"We will stand with Kashmir until our last breath," said Khan, as he launched into a blistering attack on the Indian government, comparing his counterpart Narendra Modi's administration to Nazi Germany.
Ahead of Khan's speech, sirens rang out around the country followed by broadcasts of the national anthems of Pakistan and Kashmir, while traffic ground to a halt for several minutes in solidarity with the rallies.
Thousands more also rallied in Lahore and Karachi -- Pakistan's biggest cities -- where large crowds waved flags and chanted pro-Kashmiri slogans.
"No matter what India does, no matter what Modi does, Kashmir is ours. It belongs to us and we will not sit by as our Kashmiri brothers are oppressed by the Indians," said Sadaf Mirza, a 24-year-old university student in Lahore.
The demonstrations were the first in what will be weekly rallies held nationwide until Khan leaves for the UN in late September.
- 'Under the nuclear shadow' -
In the weeks since Modi issued the executive order stripping Kashmir of its autonomy, Khan has launched a diplomatic offensive, vowing to fight India "until the end" if attacked and making occasional references to the possible outbreak of nuclear conflict.
Friday's protests came as The New York Times published an op-ed by Khan, where the former cricket star warned of rising hostilities between the countries.
"World War II happened because of appeasement at Munich. A similar threat looms over the world again, but this time under the nuclear shadow," he wrote.
Kashmir has been divided between India and Pakistan since independence, and has been the spark for two major wars and countless skirmishes between the arch-rivals.
In February, the countries came close to war after a militant attack in Indian-administered Kashmir was claimed by a group based in Pakistan, igniting tit-for-tat air strikes -- the first between nuclear-armed nations.

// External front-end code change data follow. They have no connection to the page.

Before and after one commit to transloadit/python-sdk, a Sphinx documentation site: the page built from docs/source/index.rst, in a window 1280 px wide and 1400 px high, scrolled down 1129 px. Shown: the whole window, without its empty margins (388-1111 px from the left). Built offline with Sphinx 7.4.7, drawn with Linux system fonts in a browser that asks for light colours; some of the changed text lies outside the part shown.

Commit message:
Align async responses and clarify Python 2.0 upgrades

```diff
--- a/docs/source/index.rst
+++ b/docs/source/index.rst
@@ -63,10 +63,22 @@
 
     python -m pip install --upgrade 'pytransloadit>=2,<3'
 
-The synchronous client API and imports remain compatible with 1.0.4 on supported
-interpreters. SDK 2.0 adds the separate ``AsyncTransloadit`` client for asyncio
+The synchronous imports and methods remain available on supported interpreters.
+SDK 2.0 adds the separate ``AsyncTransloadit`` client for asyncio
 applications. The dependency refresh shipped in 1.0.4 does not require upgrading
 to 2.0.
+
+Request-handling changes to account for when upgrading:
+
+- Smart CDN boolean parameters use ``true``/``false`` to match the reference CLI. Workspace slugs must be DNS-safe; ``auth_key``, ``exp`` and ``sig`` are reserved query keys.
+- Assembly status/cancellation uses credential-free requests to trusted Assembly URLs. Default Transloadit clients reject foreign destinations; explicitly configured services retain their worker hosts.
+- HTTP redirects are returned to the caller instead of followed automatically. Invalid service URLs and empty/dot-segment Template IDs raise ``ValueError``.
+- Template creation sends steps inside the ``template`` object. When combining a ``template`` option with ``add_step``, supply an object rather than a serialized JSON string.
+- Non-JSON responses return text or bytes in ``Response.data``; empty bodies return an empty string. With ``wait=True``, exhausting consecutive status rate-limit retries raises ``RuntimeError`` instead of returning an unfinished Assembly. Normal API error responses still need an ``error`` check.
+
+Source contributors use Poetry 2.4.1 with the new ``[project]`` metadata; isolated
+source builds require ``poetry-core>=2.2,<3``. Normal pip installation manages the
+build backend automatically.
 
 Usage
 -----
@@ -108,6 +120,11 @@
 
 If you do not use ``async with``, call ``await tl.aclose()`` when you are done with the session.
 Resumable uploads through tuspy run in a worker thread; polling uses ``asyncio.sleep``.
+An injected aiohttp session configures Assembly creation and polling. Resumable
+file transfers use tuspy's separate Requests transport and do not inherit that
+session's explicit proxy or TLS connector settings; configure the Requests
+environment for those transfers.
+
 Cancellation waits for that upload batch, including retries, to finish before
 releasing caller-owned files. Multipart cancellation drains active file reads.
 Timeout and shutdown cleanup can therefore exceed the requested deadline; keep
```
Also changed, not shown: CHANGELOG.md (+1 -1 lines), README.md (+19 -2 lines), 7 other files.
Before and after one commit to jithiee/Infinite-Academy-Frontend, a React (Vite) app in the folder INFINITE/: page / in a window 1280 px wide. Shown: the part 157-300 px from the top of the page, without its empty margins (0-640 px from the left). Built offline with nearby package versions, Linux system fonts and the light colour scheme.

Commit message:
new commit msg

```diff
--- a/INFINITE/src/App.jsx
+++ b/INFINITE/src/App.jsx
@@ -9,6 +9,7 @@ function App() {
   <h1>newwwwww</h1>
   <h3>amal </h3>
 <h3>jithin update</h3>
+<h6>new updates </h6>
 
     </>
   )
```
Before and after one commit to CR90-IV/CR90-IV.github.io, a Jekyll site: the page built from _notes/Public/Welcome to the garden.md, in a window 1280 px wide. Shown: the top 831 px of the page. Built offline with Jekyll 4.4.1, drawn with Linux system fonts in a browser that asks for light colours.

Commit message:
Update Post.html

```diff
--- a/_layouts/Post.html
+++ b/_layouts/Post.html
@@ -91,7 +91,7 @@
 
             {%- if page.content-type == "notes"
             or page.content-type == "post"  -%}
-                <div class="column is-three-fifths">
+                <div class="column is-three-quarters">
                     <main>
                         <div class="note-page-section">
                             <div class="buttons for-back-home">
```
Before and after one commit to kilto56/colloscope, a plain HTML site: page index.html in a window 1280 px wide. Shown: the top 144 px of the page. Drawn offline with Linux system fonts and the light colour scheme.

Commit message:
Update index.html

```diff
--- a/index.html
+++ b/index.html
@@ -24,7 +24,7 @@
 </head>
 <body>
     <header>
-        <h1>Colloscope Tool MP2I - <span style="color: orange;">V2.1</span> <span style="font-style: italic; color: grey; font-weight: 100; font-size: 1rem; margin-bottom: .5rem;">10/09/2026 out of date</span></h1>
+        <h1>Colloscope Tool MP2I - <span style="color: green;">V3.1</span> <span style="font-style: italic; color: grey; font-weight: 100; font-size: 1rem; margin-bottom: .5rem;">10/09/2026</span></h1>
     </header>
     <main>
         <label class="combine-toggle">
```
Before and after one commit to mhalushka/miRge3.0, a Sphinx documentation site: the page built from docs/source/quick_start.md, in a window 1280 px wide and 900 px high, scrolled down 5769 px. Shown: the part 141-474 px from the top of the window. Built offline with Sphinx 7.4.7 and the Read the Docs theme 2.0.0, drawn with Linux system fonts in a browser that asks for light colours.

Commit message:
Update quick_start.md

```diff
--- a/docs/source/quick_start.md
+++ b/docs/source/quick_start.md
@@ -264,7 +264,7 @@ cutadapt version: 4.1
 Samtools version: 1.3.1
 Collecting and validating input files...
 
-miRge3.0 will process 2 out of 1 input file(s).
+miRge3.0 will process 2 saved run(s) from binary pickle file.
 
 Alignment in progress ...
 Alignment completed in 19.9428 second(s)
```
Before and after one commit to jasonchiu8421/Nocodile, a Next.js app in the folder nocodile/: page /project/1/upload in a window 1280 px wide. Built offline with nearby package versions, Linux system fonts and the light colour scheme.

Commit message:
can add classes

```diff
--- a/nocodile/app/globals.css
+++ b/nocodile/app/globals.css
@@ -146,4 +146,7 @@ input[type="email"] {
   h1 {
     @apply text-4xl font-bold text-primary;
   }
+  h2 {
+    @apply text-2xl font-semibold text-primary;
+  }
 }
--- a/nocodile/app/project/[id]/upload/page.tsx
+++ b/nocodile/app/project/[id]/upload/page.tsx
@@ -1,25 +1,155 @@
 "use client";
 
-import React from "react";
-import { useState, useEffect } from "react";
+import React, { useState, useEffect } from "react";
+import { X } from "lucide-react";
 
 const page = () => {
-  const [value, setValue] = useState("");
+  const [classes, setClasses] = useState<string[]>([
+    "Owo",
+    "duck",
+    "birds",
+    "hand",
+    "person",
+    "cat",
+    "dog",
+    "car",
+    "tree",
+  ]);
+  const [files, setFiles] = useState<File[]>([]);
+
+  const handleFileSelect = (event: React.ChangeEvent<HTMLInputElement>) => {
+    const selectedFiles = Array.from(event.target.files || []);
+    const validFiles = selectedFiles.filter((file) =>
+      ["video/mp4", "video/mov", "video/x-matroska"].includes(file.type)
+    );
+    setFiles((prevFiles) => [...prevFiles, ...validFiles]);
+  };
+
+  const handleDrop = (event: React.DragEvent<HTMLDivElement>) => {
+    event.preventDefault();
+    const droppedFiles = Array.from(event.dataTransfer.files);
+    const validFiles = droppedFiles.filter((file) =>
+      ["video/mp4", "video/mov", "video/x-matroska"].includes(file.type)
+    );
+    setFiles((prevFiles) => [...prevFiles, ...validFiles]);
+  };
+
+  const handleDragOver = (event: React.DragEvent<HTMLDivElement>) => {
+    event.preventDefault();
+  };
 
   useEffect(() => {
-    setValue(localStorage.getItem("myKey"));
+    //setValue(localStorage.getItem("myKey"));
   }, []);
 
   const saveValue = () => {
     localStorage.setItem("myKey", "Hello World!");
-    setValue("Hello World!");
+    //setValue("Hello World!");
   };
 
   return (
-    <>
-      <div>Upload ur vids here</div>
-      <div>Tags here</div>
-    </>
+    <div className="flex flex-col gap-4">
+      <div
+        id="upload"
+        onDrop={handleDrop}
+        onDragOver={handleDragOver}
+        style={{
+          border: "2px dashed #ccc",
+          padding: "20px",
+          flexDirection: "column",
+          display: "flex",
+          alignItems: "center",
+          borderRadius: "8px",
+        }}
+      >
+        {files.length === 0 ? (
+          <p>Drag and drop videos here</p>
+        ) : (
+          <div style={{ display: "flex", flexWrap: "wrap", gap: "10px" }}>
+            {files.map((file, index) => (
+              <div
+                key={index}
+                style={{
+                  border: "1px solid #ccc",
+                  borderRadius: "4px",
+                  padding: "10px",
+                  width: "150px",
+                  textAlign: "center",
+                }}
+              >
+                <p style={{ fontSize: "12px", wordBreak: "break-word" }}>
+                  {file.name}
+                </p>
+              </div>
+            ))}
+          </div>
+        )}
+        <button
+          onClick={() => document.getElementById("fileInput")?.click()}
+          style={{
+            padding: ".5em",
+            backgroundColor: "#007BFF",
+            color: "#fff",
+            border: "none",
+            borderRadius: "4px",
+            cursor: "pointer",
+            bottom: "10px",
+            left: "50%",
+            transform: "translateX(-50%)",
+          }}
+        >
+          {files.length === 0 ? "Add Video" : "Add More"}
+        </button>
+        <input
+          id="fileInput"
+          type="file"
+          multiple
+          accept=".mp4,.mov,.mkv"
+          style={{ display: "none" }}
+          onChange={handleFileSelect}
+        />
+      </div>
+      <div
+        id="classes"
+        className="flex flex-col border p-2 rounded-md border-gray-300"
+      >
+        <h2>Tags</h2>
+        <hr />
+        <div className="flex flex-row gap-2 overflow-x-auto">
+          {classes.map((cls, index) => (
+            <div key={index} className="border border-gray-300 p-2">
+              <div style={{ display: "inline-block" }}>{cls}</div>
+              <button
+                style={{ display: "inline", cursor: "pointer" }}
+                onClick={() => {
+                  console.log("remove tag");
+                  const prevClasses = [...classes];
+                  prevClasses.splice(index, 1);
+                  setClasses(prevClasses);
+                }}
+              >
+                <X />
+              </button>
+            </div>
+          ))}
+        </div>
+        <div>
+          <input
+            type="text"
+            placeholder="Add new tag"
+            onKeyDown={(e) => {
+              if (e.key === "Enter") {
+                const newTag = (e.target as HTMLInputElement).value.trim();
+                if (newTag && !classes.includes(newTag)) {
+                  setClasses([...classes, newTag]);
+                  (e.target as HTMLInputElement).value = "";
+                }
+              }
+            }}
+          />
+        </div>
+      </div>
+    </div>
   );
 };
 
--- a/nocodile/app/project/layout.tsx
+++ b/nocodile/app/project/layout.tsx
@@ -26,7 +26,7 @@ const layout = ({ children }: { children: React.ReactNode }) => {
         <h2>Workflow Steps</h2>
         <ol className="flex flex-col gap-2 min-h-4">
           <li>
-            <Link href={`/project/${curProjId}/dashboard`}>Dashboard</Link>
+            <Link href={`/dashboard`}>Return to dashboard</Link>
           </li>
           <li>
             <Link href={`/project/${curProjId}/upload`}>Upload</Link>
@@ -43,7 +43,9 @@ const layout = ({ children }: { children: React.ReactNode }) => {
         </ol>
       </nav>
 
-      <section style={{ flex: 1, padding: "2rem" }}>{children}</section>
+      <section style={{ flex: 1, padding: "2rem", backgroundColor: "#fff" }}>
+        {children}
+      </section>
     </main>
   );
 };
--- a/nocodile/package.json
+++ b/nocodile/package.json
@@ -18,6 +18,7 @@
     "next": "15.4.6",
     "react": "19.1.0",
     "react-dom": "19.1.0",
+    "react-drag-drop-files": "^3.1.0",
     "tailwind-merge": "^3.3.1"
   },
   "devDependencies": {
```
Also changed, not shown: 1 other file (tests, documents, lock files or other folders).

Earlier this week during a summit in France, US President Donald Trump said there was no need for him to intervene in the ensuing row between Pakistan and India sparked by Kashmir, saying Modi had the situation "under control".
The comments were made weeks after Trump had personally offered to mediate in the Kashmir conflict during Khan’s visit to the White House in late July.
India has repeatedly insisted that Kashmir is purely an internal matter and that it does not want outside mediation, while lambasting Pakistan's protests as "alarmist".